## YOUR INSTRUCTIONS
Copy each line below that includes "https".

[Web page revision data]
********

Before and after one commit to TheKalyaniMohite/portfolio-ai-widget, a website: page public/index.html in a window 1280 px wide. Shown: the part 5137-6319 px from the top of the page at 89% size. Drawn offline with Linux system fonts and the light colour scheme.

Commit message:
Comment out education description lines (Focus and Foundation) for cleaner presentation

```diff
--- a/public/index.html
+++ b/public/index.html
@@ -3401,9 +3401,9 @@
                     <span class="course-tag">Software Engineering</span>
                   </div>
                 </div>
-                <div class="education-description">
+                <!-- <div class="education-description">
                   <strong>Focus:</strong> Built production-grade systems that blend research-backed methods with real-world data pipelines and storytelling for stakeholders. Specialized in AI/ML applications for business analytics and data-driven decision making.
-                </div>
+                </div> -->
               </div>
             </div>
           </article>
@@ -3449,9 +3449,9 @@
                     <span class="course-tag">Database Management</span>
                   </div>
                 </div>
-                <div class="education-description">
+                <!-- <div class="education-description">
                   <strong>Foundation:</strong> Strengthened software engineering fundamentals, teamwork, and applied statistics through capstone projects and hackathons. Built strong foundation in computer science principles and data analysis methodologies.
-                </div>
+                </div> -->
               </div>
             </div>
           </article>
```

********

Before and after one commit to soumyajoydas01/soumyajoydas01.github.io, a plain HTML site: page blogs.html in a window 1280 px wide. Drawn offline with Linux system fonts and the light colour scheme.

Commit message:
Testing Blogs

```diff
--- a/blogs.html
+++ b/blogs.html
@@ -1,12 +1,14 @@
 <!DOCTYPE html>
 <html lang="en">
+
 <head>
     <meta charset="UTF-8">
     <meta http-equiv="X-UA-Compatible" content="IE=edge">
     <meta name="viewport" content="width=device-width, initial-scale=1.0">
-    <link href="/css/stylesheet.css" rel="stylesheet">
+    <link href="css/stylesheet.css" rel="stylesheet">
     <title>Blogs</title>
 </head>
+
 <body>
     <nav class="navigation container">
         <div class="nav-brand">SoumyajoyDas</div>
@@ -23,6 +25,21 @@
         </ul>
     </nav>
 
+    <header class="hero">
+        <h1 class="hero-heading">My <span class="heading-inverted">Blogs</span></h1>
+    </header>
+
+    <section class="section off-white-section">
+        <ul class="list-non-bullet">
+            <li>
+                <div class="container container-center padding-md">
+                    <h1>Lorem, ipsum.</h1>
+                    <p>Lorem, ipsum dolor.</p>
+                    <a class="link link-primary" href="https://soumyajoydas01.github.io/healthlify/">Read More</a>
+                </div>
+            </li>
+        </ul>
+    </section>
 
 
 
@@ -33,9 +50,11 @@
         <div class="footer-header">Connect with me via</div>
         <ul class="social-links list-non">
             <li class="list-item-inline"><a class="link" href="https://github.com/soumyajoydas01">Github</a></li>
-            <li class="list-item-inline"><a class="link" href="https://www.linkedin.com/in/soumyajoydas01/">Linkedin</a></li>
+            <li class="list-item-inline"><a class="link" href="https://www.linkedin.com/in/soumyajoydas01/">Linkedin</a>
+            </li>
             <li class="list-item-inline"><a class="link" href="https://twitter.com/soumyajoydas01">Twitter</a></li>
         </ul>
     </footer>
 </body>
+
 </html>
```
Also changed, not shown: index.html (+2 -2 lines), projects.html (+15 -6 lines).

********

## EXERCISE SOLUTION
+                    <a class="link link-primary" href="https://soumyajoydas01.github.io/healthlify/">Read More</a>
             <li class="list-item-inline"><a class="link" href="https://github.com/soumyajoydas01">Github</a></li>
-            <li class="list-item-inline"><a class="link" href="https://www.linkedin.com/in/soumyajoydas01/">Linkedin</a></li>
+            <li class="list-item-inline"><a class="link" href="https://www.linkedin.com/in/soumyajoydas01/">Linkedin</a>
             <li class="list-item-inline"><a class="link" href="https://twitter.com/soumyajoydas01">Twitter</a></li>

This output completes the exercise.